“We are pleased the babies did so well during the surgery,” Hollier said. “A multidisciplinary team continues to monitor them in our neonatal intensive care unit as they recover.”
The tissue expander placement surgery requires a recovery time of six to eight weeks, during which additional fluid will be added to the tissue expanders, which are like balloons, to allow the skin to be stretched gradually. The extra skin is needed to provide coverage once the babies are separated.
During the girl’s recovery, the planning process for the separation surgery will continue among a team of multidisciplinary specialists in pediatric surgery, urology, plastic surgery, orthopedic surgery, cardiovascular surgery and pediatric gynecology.
“We have been preparing for the twins’ separation surgery for months and the process is ongoing,” said Dr. Darrell Cass, pediatric surgeon and co-director of Texas Children’s Fetal Center. “In addition to multidisciplinary meetings, our plans have included, among other things, building a 3-D model of their organs, conducting simulations of the surgery and post-operative care they will receive, as well as helping create devices to support their care, such as a swing which will hold the girls upright to alleviate pressure on their healing incisions.”
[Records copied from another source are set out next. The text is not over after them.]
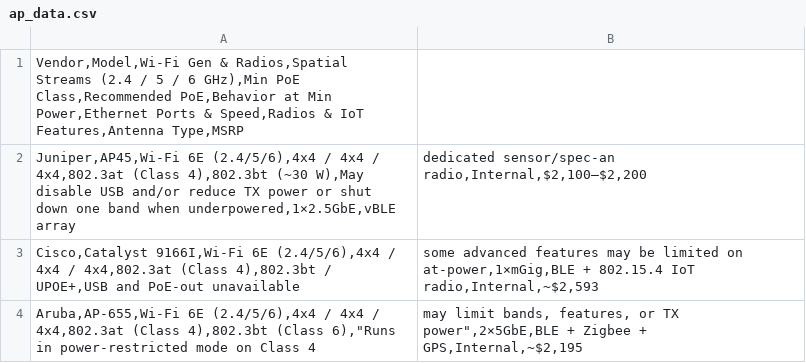
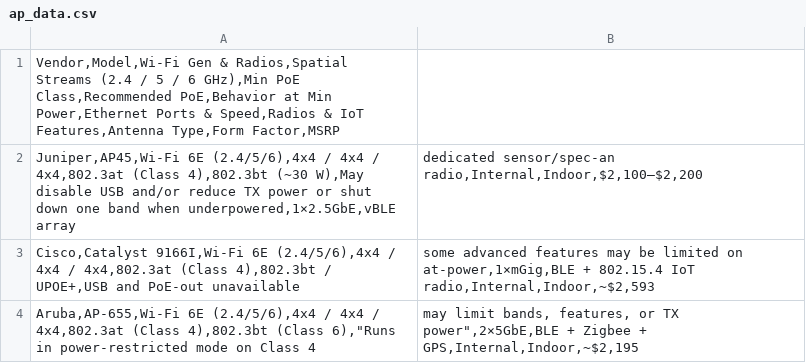
Before and after one commit to danryan06/ap-comparison, a CSV file: ap_data.csv, drawn as a sheet.

Commit message:
Changes to be committed: 	modified:   ap_data.csv 	modified:   ap_data.json 	modified:   edit.html 	modified:   index.html 	modified:   style.css 	modified:   submit.html

```diff
--- a/ap_data.csv
+++ b/ap_data.csv
@@ -1,4 +1,4 @@
-Vendor,Model,Wi-Fi Gen & Radios,Spatial Streams (2.4 / 5 / 6 GHz),Min PoE Class,Recommended PoE,Behavior at Min Power,Ethernet Ports & Speed,Radios & IoT Features,Antenna Type,MSRP
-Juniper,AP45,Wi-Fi 6E (2.4/5/6),4x4 / 4x4 / 4x4,802.3at (Class 4),802.3bt (~30 W),May disable USB and/or reduce TX power or shut down one band when underpowered,1×2.5GbE,vBLE array; dedicated sensor/spec-an radio,Internal,$2,100–$2,200
-Cisco,Catalyst 9166I,Wi-Fi 6E (2.4/5/6),4x4 / 4x4 / 4x4,802.3at (Class 4),802.3bt / UPOE+,USB and PoE-out unavailable; some advanced features may be limited on at-power,1×mGig,BLE + 802.15.4 IoT radio,Internal,~$2,593
-Aruba,AP-655,Wi-Fi 6E (2.4/5/6),4x4 / 4x4 / 4x4,802.3at (Class 4),802.3bt (Class 6),"Runs in power-restricted mode on Class 4; may limit bands, features, or TX power",2×5GbE,BLE + Zigbee + GPS,Internal,~$2,195
+Vendor,Model,Wi-Fi Gen & Radios,Spatial Streams (2.4 / 5 / 6 GHz),Min PoE Class,Recommended PoE,Behavior at Min Power,Ethernet Ports & Speed,Radios & IoT Features,Antenna Type,Form Factor,MSRP
+Juniper,AP45,Wi-Fi 6E (2.4/5/6),4x4 / 4x4 / 4x4,802.3at (Class 4),802.3bt (~30 W),May disable USB and/or reduce TX power or shut down one band when underpowered,1×2.5GbE,vBLE array; dedicated sensor/spec-an radio,Internal,Indoor,$2,100–$2,200
+Cisco,Catalyst 9166I,Wi-Fi 6E (2.4/5/6),4x4 / 4x4 / 4x4,802.3at (Class 4),802.3bt / UPOE+,USB and PoE-out unavailable; some advanced features may be limited on at-power,1×mGig,BLE + 802.15.4 IoT radio,Internal,Indoor,~$2,593
+Aruba,AP-655,Wi-Fi 6E (2.4/5/6),4x4 / 4x4 / 4x4,802.3at (Class 4),802.3bt (Class 6),"Runs in power-restricted mode on Class 4; may limit bands, features, or TX power",2×5GbE,BLE + Zigbee + GPS,Internal,Indoor,~$2,195
```
Also changed, not shown: 5 other files.
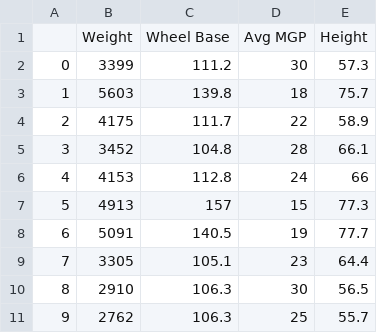
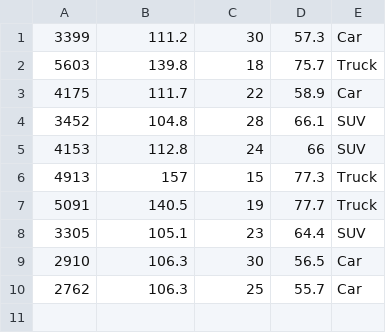
Before and after one commit to ahill00/CSC370-Project, a CSV file: DataSet.csv, drawn as a sheet; removed rows and columns are numbered as before the commit, all else as after; the diff names each change by its address in the sheet, - before the commit and + after, or states it on an @@ line.

```diff
--- a/DataSet.csv
+++ b/DataSet.csv
-column A, rows 2-11: 0 | 1 | 2 | 3 | 4 | 5 | 6 | 7 | 8 | 9
+column E, rows 1-10: Car | Truck | Car | SUV | SUV | Truck | Truck | SUV | Car | Car
-row 1:  | Weight | Wheel Base | Avg MGP | Height
```
Also changed, not shown: 1 other file.
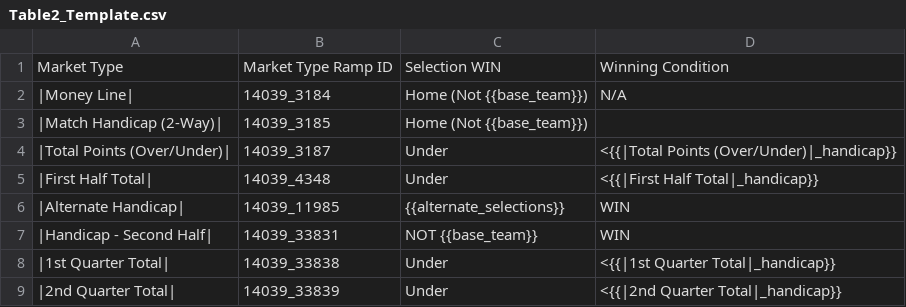
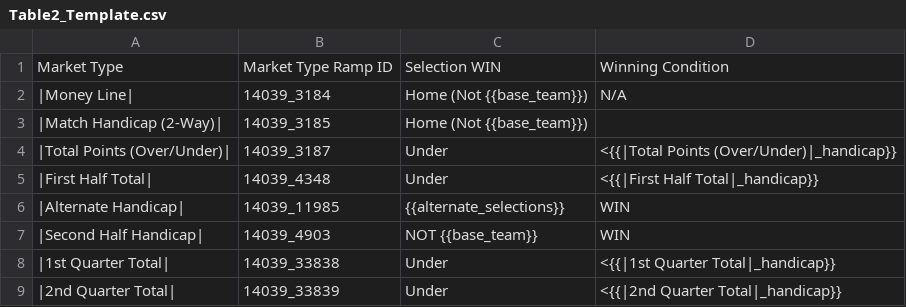
Before and after one commit to piresm-fd/doc-generator-poc, a CSV file: src/main/resources/pdf/table/Table2_Template.csv, drawn as a sheet.

```diff
--- a/src/main/resources/pdf/table/Table2_Template.csv
+++ b/src/main/resources/pdf/table/Table2_Template.csv
@@ -6,3 +6,3 @@
 |Alternate Handicap|;14039_11985;{{alternate_selections}};WIN
-|Handicap - Second Half|;14039_33831;NOT {{base_team}};WIN
+|Second Half Handicap|;14039_4903;NOT {{base_team}};WIN
 |1st Quarter Total|;14039_33838;Under;<{{|1st Quarter Total|_handicap}}
```
Also changed, not shown: 2 other files.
Anticipated to take approximately 24 hours, the separation surgery will involve two teams of surgeons who will work together to separate the twins, who share a chest wall, lungs, pericardial sac (the lining of the heart), diaphragm, liver and pelvis. The separation team will start the surgery and the reconstruction team will complete the procedure.
Surgeons at Texas Children’s Hospital in 1992 successfully separated Tiesha and Lesha Turner, who were 1 year old and shared a sternum, liver, entwined intestines and fused organs. The separation of Knatalye and Adeline will be the second such procedure performed at the hospital.
Cass said he expects the surgery to go well and for each child to be able to live independently and to have a good life.
Knatalye and Adeline were born April 11 at Texas Children’s Pavilion for Women. Delivered via Caesarean-section at 31 weeks gestation, the twins each weighed 3 pounds, 7 ounces.
The girls’ parents, Elysse and John Mata, and their 5-year-old brother, Azariah, learned during a routine ultrasound on Jan. 13 that Elysse was carrying twins and they were conjoined. Subsequently, the family was referred from a physician in Lubbock, their hometown, to the Texas Children’s Fetal Center where they underwent extensive prenatal imaging, multidisciplinary consultation and development of plans to achieve a safe delivery and postnatal care.
Now 8 months old, the babies weigh about 15 pounds each and are doing well as they continue to be cared for by a team of specialists in the Level IV neonatal intensive care unit at Texas Children’s Hospital.
Elysse Mata said the day before the tissue expander placement surgery she is confident her girls are in good hands at Texas Children’s Hospital.
“I have an extreme amount of faith in the team at Texas Children’s and in God,” she said. “I know He put us here for a reason.”